What you have to do: Please set down each entry exactly, omitting any picture it holds.

Start of Provided records

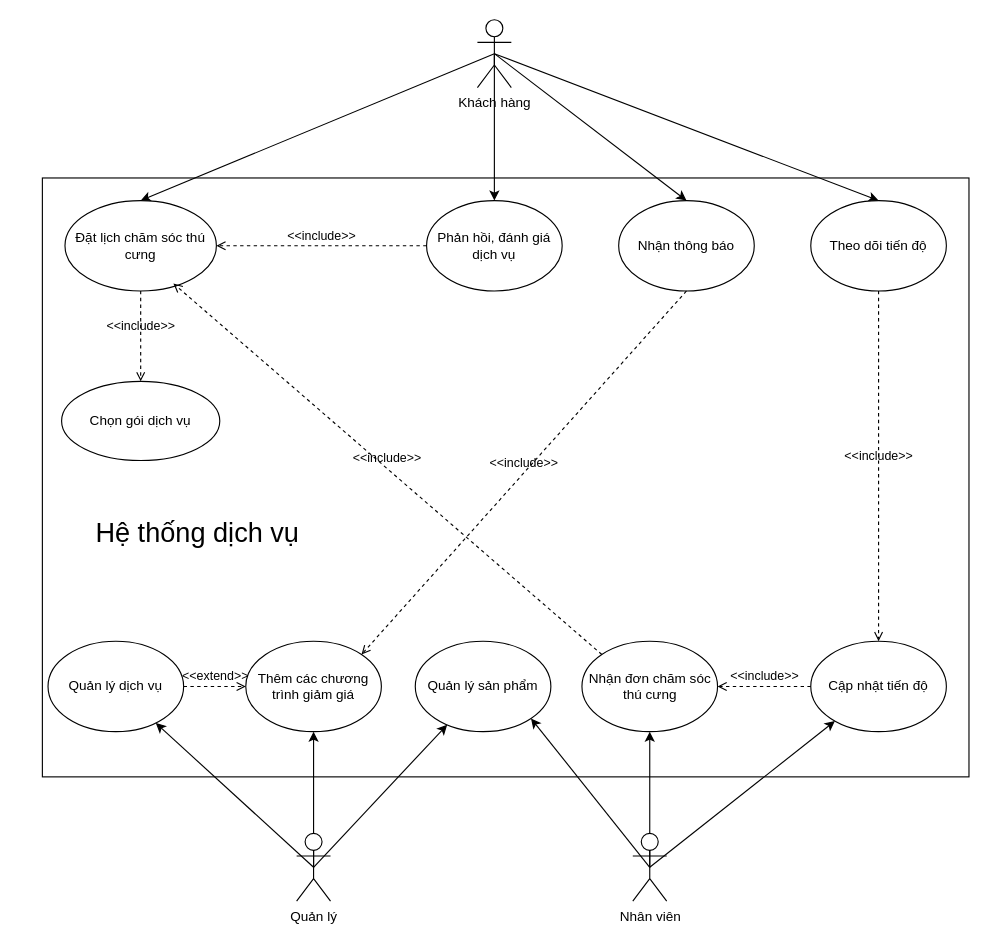
blueonline07/auth-demo keeps this draw.io diagram as service-use-case-diagram.drawio. Above is the earlier version. Source tidied: cells renumbered, new cells numbered last; positions are measured from the earlier drawing's top-left corner, leaving out a move shared by most shapes. Both pictures are drawn from the tidied source at 113%, with x=0, y=0 at pixel (42, 19).
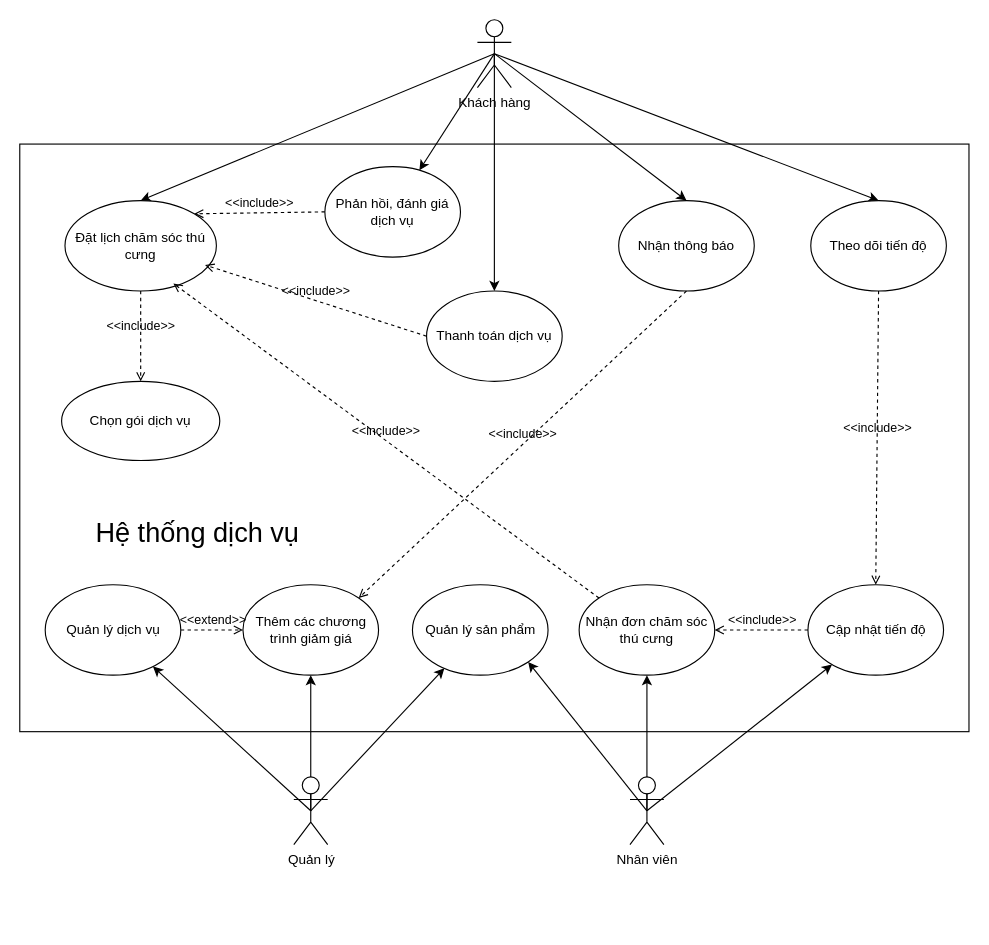
Above is the later version.

The change refers to these unchanged cells:
```xml
<mxCell id="6" value="Khách hàng" style="shape=umlActor;verticalLabelPosition=bottom;verticalAlign=top;html=1;outlineConnect=0;" parent="1" vertex="1">
  <mxGeometry x="385" width="30" height="60" as="geometry" />
</mxCell>
<mxCell id="15" value="Đặt lịch chăm sóc thú cưng" style="ellipse;whiteSpace=wrap;html=1;verticalAlign=middle;" parent="1" vertex="1">
  <mxGeometry x="20" y="160" width="134" height="80" as="geometry" />
</mxCell>
```

Change to the diagram source:
```diff
@@
+    <mxCell id="34" style="rounded=0;jettySize=auto;html=1;exitX=0.5;exitY=0.5;exitDx=0;exitDy=0;exitPerimeter=0;" parent="1" edge="1" source="6" target="35">
+      <mxGeometry relative="1" as="geometry" />
+    </mxCell>
@@
     <mxCell id="10" value="Nhân viên" style="shape=umlActor;verticalLabelPosition=bottom;verticalAlign=top;html=1;outlineConnect=0;" parent="1" vertex="1">
-      <mxGeometry x="522.5" y="720" width="30" height="60" as="geometry" />
+      <mxGeometry x="520" y="670" width="30" height="60" as="geometry" />
     </mxCell>
@@
     <mxCell id="14" value="Quản lý" style="shape=umlActor;verticalLabelPosition=bottom;verticalAlign=top;html=1;outlineConnect=0;" parent="1" vertex="1">
-      <mxGeometry x="225" y="720" width="30" height="60" as="geometry" />
+      <mxGeometry x="222.5" y="670" width="30" height="60" as="geometry" />
     </mxCell>
@@
-    <mxCell id="20" value="&amp;lt;&amp;lt;include&amp;gt;&amp;gt;" style="html=1;verticalAlign=bottom;labelBackgroundColor=none;endArrow=open;endFill=0;dashed=1;rounded=0;exitX=0;exitY=0.5;exitDx=0;exitDy=0;entryX=1;entryY=0.5;entryDx=0;entryDy=0;" parent="1" edge="1" source="21" target="15">
+    <mxCell id="20" value="&amp;lt;&amp;lt;include&amp;gt;&amp;gt;" style="html=1;verticalAlign=bottom;labelBackgroundColor=none;endArrow=open;endFill=0;dashed=1;rounded=0;exitX=0;exitY=0.5;exitDx=0;exitDy=0;entryX=1;entryY=0;entryDx=0;entryDy=0;" parent="1" edge="1" source="21" target="15">
       <mxGeometry relative="1" as="geometry" />
     </mxCell>
     <mxCell id="21" value="Phản hồi, đánh giá dịch vụ" style="ellipse;whiteSpace=wrap;html=1;" parent="1" vertex="1">
-      <mxGeometry x="340" y="160" width="120" height="80" as="geometry" />
+      <mxGeometry x="250" y="130" width="120" height="80" as="geometry" />
     </mxCell>
     <mxCell id="22" value="Quản lý dịch vụ" style="ellipse;whiteSpace=wrap;html=1;" parent="1" vertex="1">
-      <mxGeometry x="5" y="550" width="120" height="80" as="geometry" />
+      <mxGeometry x="2.5" y="500" width="120" height="80" as="geometry" />
     </mxCell>
     <mxCell id="23" value="Quản lý sản phẩm" style="ellipse;whiteSpace=wrap;html=1;" parent="1" vertex="1">
-      <mxGeometry x="330" y="550" width="120" height="80" as="geometry" />
+      <mxGeometry x="327.5" y="500" width="120" height="80" as="geometry" />
     </mxCell>
     <mxCell id="24" value="Nhận đơn chăm sóc thú cưng" style="ellipse;whiteSpace=wrap;html=1;" parent="1" vertex="1">
-      <mxGeometry x="477.5" y="550" width="120" height="80" as="geometry" />
+      <mxGeometry x="475" y="500" width="120" height="80" as="geometry" />
     </mxCell>
@@
     <mxCell id="26" value="Cập nhật tiến độ" style="ellipse;whiteSpace=wrap;html=1;" parent="1" vertex="1">
-      <mxGeometry x="680" y="550" width="120" height="80" as="geometry" />
+      <mxGeometry x="677.5" y="500" width="120" height="80" as="geometry" />
     </mxCell>
@@
     <mxCell id="28" value="Thêm các chương trình giảm giá" style="ellipse;whiteSpace=wrap;html=1;" parent="1" vertex="1">
-      <mxGeometry x="180" y="550" width="120" height="80" as="geometry" />
+      <mxGeometry x="177.5" y="500" width="120" height="80" as="geometry" />
     </mxCell>
@@
-    <mxCell id="32" style="rounded=0;whiteSpace=wrap;html=1;fillColor=none;" parent="1" vertex="1">
-      <mxGeometry y="140" width="820" height="530" as="geometry" />
-    </mxCell>
@@
+    <mxCell id="35" value="Thanh toán dịch vụ" style="ellipse;whiteSpace=wrap;html=1;" parent="1" vertex="1">
+      <mxGeometry x="340" y="240" width="120" height="80" as="geometry" />
+    </mxCell>
+    <mxCell id="36" value="&amp;lt;&amp;lt;include&amp;gt;&amp;gt;" style="html=1;verticalAlign=bottom;labelBackgroundColor=none;endArrow=open;endFill=0;dashed=1;rounded=0;exitX=0;exitY=0.5;exitDx=0;exitDy=0;entryX=0.925;entryY=0.713;entryDx=0;entryDy=0;entryPerimeter=0;" parent="1" edge="1" source="35" target="15">
+      <mxGeometry relative="1" as="geometry" />
+    </mxCell>
+    <mxCell id="37" style="rounded=0;whiteSpace=wrap;html=1;fillColor=none;" parent="1" vertex="1">
+      <mxGeometry x="-20" y="110" width="840" height="520" as="geometry" />
+    </mxCell>
```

End of Provided records

Result below:
blueonline07/auth-demo keeps this draw.io diagram as service-use-case-diagram.drawio. Above is the earlier version. Source tidied: cells renumbered, new cells numbered last; positions are measured from the earlier drawing's top-left corner, leaving out a move shared by most shapes. Both pictures are drawn from the tidied source at 113%, with x=0, y=0 at pixel (42, 19).
Above is the later version.

The change refers to these unchanged cells:
```xml
<mxCell id="6" value="Khách hàng" style="shape=umlActor;verticalLabelPosition=bottom;verticalAlign=top;html=1;outlineConnect=0;" parent="1" vertex="1">
  <mxGeometry x="385" width="30" height="60" as="geometry" />
</mxCell>
<mxCell id="15" value="Đặt lịch chăm sóc thú cưng" style="ellipse;whiteSpace=wrap;html=1;verticalAlign=middle;" parent="1" vertex="1">
  <mxGeometry x="20" y="160" width="134" height="80" as="geometry" />
</mxCell>
```

Change to the diagram source:
```diff
@@
+    <mxCell id="34" style="rounded=0;jettySize=auto;html=1;exitX=0.5;exitY=0.5;exitDx=0;exitDy=0;exitPerimeter=0;" parent="1" edge="1" source="6" target="35">
+      <mxGeometry relative="1" as="geometry" />
+    </mxCell>
@@
     <mxCell id="10" value="Nhân viên" style="shape=umlActor;verticalLabelPosition=bottom;verticalAlign=top;html=1;outlineConnect=0;" parent="1" vertex="1">
-      <mxGeometry x="522.5" y="720" width="30" height="60" as="geometry" />
+      <mxGeometry x="520" y="670" width="30" height="60" as="geometry" />
     </mxCell>
@@
     <mxCell id="14" value="Quản lý" style="shape=umlActor;verticalLabelPosition=bottom;verticalAlign=top;html=1;outlineConnect=0;" parent="1" vertex="1">
-      <mxGeometry x="225" y="720" width="30" height="60" as="geometry" />
+      <mxGeometry x="222.5" y="670" width="30" height="60" as="geometry" />
     </mxCell>
@@
-    <mxCell id="20" value="&amp;lt;&amp;lt;include&amp;gt;&amp;gt;" style="html=1;verticalAlign=bottom;labelBackgroundColor=none;endArrow=open;endFill=0;dashed=1;rounded=0;exitX=0;exitY=0.5;exitDx=0;exitDy=0;entryX=1;entryY=0.5;entryDx=0;entryDy=0;" parent="1" edge="1" source="21" target="15">
+    <mxCell id="20" value="&amp;lt;&amp;lt;include&amp;gt;&amp;gt;" style="html=1;verticalAlign=bottom;labelBackgroundColor=none;endArrow=open;endFill=0;dashed=1;rounded=0;exitX=0;exitY=0.5;exitDx=0;exitDy=0;entryX=1;entryY=0;entryDx=0;entryDy=0;" parent="1" edge="1" source="21" target="15">
       <mxGeometry relative="1" as="geometry" />
     </mxCell>
     <mxCell id="21" value="Phản hồi, đánh giá dịch vụ" style="ellipse;whiteSpace=wrap;html=1;" parent="1" vertex="1">
-      <mxGeometry x="340" y="160" width="120" height="80" as="geometry" />
+      <mxGeometry x="250" y="130" width="120" height="80" as="geometry" />
     </mxCell>
     <mxCell id="22" value="Quản lý dịch vụ" style="ellipse;whiteSpace=wrap;html=1;" parent="1" vertex="1">
-      <mxGeometry x="5" y="550" width="120" height="80" as="geometry" />
+      <mxGeometry x="2.5" y="500" width="120" height="80" as="geometry" />
     </mxCell>
     <mxCell id="23" value="Quản lý sản phẩm" style="ellipse;whiteSpace=wrap;html=1;" parent="1" vertex="1">
-      <mxGeometry x="330" y="550" width="120" height="80" as="geometry" />
+      <mxGeometry x="327.5" y="500" width="120" height="80" as="geometry" />
     </mxCell>
     <mxCell id="24" value="Nhận đơn chăm sóc thú cưng" style="ellipse;whiteSpace=wrap;html=1;" parent="1" vertex="1">
-      <mxGeometry x="477.5" y="550" width="120" height="80" as="geometry" />
+      <mxGeometry x="475" y="500" width="120" height="80" as="geometry" />
     </mxCell>
@@
     <mxCell id="26" value="Cập nhật tiến độ" style="ellipse;whiteSpace=wrap;html=1;" parent="1" vertex="1">
-      <mxGeometry x="680" y="550" width="120" height="80" as="geometry" />
+      <mxGeometry x="677.5" y="500" width="120" height="80" as="geometry" />
     </mxCell>
@@
     <mxCell id="28" value="Thêm các chương trình giảm giá" style="ellipse;whiteSpace=wrap;html=1;" parent="1" vertex="1">
-      <mxGeometry x="180" y="550" width="120" height="80" as="geometry" />
+      <mxGeometry x="177.5" y="500" width="120" height="80" as="geometry" />
     </mxCell>
@@
-    <mxCell id="32" style="rounded=0;whiteSpace=wrap;html=1;fillColor=none;" parent="1" vertex="1">
-      <mxGeometry y="140" width="820" height="530" as="geometry" />
-    </mxCell>
@@
+    <mxCell id="35" value="Thanh toán dịch vụ" style="ellipse;whiteSpace=wrap;html=1;" parent="1" vertex="1">
+      <mxGeometry x="340" y="240" width="120" height="80" as="geometry" />
+    </mxCell>
+    <mxCell id="36" value="&amp;lt;&amp;lt;include&amp;gt;&amp;gt;" style="html=1;verticalAlign=bottom;labelBackgroundColor=none;endArrow=open;endFill=0;dashed=1;rounded=0;exitX=0;exitY=0.5;exitDx=0;exitDy=0;entryX=0.925;entryY=0.713;entryDx=0;entryDy=0;entryPerimeter=0;" parent="1" edge="1" source="35" target="15">
+      <mxGeometry relative="1" as="geometry" />
+    </mxCell>
+    <mxCell id="37" style="rounded=0;whiteSpace=wrap;html=1;fillColor=none;" parent="1" vertex="1">
+      <mxGeometry x="-20" y="110" width="840" height="520" as="geometry" />
+    </mxCell>
```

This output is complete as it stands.